In the last few weeks I’ve truly turned a corner in my writing practice, writing for at least 20 minutes every day (of course I try to write for a few hours if I have enough time). Some of these writings are timed, more like an athlete’s stretch than the winning goal of the game. But this allows some self consciousness to be stripped away. Criticism dissolves when your writing is the result of ten minutes non-stop scribbling across the page. Then it’s time for business, and I work on my longer poetry project and developing my portfolio (some of which I’ll use for graduate school applications – fingers crossed).

In helping me overcome writing challenges I’ve been inspired by a few different writers and artists. I highly recommend Wild Mind by Natalie Goldberg, as a guide to writing and an interesting perspective on a writer’s life. If you want to watch an inspiring short video, I recommend author Elizabeth Gilbert’s TED talk where she talks about the frustration and hard work that comes with creativity and inspiration. I also have been reading Terri Windling’s blog Myth & Moor, where she has several excellent posts about creative processes and self criticism. This is probably my favorite blog out there, I highly recommend it!

I hope everyone finds time this week to follow their own passion, whatever that may be!
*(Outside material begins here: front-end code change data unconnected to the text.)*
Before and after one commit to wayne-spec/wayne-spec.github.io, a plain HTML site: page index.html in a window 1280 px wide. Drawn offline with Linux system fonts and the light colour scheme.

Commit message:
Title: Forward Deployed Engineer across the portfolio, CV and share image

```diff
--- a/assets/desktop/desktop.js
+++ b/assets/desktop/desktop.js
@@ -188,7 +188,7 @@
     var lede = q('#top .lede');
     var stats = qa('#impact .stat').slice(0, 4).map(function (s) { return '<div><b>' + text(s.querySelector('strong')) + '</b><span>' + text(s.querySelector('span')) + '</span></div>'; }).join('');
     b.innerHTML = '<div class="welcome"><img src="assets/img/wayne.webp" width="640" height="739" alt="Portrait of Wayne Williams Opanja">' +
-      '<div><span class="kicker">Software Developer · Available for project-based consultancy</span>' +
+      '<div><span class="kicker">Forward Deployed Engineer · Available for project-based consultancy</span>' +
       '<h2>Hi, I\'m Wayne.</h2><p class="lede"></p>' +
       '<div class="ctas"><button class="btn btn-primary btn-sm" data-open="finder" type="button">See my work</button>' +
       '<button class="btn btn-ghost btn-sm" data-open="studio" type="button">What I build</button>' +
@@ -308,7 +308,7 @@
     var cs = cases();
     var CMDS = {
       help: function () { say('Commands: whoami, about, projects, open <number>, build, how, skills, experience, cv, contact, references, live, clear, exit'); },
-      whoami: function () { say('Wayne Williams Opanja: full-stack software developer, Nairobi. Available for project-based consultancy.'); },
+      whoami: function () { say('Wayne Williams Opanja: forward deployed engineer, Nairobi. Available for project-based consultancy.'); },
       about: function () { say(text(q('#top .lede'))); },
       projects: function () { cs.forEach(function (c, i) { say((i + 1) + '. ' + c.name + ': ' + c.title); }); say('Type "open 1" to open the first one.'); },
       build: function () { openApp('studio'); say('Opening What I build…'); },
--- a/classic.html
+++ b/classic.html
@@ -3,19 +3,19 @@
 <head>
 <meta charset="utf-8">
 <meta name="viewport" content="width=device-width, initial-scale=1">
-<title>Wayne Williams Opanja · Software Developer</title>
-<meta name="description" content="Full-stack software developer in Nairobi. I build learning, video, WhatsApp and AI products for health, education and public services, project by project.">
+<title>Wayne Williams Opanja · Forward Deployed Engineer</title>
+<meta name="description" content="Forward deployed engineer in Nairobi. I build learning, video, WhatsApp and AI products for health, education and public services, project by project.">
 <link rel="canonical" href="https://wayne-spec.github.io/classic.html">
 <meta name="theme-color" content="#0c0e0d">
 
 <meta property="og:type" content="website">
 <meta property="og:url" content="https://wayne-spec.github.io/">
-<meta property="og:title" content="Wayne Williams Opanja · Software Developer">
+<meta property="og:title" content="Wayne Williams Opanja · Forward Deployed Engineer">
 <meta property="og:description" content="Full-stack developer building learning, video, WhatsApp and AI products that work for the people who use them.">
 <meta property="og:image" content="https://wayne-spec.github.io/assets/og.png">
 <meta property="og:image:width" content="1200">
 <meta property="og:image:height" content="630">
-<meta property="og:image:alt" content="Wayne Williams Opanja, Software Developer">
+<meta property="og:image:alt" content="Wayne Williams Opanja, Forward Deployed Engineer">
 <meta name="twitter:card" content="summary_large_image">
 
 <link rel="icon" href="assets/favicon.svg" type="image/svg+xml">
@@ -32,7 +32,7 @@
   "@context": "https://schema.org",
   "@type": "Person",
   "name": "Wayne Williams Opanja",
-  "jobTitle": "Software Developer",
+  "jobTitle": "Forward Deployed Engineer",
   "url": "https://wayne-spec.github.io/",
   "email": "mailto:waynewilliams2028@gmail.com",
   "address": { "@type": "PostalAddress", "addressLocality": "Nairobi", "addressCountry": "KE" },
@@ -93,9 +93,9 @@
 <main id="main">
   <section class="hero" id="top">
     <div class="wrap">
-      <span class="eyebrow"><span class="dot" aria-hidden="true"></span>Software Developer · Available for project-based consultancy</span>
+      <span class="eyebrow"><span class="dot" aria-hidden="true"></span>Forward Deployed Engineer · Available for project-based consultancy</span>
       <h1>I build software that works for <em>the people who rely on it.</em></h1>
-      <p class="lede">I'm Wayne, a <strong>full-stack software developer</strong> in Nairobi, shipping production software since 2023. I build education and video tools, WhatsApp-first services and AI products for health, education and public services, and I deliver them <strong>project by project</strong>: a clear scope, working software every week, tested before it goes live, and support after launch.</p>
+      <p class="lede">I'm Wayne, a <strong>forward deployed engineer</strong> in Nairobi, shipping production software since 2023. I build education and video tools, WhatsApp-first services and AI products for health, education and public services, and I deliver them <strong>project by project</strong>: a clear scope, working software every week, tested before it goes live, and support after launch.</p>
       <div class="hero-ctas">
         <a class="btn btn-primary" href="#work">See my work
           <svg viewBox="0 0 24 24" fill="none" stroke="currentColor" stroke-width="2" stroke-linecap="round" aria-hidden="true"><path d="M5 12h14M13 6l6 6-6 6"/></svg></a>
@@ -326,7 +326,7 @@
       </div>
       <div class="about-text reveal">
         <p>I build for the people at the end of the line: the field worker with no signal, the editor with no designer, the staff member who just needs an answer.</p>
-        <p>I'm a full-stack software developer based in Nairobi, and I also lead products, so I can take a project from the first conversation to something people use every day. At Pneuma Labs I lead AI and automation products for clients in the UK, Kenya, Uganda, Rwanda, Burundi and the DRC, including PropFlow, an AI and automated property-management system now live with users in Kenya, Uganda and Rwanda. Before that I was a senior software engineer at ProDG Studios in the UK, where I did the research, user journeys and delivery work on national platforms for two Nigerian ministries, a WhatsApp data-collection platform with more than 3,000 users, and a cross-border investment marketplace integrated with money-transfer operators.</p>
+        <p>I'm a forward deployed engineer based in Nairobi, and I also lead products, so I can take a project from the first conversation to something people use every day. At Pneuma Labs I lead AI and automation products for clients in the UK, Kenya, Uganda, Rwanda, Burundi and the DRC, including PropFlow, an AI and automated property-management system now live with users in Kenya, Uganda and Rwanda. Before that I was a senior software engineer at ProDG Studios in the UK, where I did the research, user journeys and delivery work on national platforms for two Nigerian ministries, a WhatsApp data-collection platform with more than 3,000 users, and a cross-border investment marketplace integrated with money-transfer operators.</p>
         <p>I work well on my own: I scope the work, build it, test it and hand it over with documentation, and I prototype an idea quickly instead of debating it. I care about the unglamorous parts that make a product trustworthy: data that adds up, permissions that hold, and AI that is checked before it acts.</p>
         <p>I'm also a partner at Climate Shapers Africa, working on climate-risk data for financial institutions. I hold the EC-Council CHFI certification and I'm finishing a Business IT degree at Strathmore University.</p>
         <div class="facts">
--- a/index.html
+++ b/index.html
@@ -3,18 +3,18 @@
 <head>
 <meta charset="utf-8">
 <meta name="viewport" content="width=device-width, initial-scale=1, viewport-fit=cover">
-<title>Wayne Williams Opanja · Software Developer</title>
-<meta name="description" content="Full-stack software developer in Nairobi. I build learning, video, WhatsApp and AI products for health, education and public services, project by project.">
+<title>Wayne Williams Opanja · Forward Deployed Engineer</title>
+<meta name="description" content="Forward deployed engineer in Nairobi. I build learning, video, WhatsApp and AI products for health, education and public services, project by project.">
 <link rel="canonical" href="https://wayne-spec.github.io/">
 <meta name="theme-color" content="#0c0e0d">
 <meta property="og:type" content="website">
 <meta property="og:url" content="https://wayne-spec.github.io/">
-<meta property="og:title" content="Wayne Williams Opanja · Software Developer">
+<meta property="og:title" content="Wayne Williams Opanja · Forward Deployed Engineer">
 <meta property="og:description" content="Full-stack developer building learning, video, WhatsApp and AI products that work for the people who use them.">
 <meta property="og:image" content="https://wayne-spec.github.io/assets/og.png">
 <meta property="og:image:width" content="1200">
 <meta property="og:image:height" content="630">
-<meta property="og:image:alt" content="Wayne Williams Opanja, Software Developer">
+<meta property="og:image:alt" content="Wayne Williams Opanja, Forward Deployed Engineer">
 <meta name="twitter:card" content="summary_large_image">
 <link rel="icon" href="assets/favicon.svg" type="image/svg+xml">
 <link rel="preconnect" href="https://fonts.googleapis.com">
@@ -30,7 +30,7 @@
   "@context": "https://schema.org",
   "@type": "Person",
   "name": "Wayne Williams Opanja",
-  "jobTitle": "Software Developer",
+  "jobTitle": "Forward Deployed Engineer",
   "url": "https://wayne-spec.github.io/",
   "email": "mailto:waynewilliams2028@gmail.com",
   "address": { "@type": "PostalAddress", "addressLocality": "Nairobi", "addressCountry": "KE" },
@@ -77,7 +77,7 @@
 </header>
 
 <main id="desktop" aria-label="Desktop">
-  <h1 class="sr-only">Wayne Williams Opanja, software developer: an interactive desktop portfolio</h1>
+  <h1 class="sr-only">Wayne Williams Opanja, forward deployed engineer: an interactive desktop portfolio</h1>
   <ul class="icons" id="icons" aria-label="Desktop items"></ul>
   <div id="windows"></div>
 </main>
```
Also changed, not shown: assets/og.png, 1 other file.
The Greenman image is by the artist Dwight Davidson, visit his website here: http://www.davidsonsculpture.com/.
Natalie Goldberg’s book: Goldberg, Natalie. Wild Mind: Living the Writer’s Life. New York: Bantam, 1990. Print.
Elizabeth Gilbert’s TED talk is here: https://www.ted.com/talks/elizabeth_gilbert_on_genius
Terri Windling can be found at http://www.terriwindling.com/blog/. Her posts on creative processes are here: http://www.terriwindling.com/creative-process/.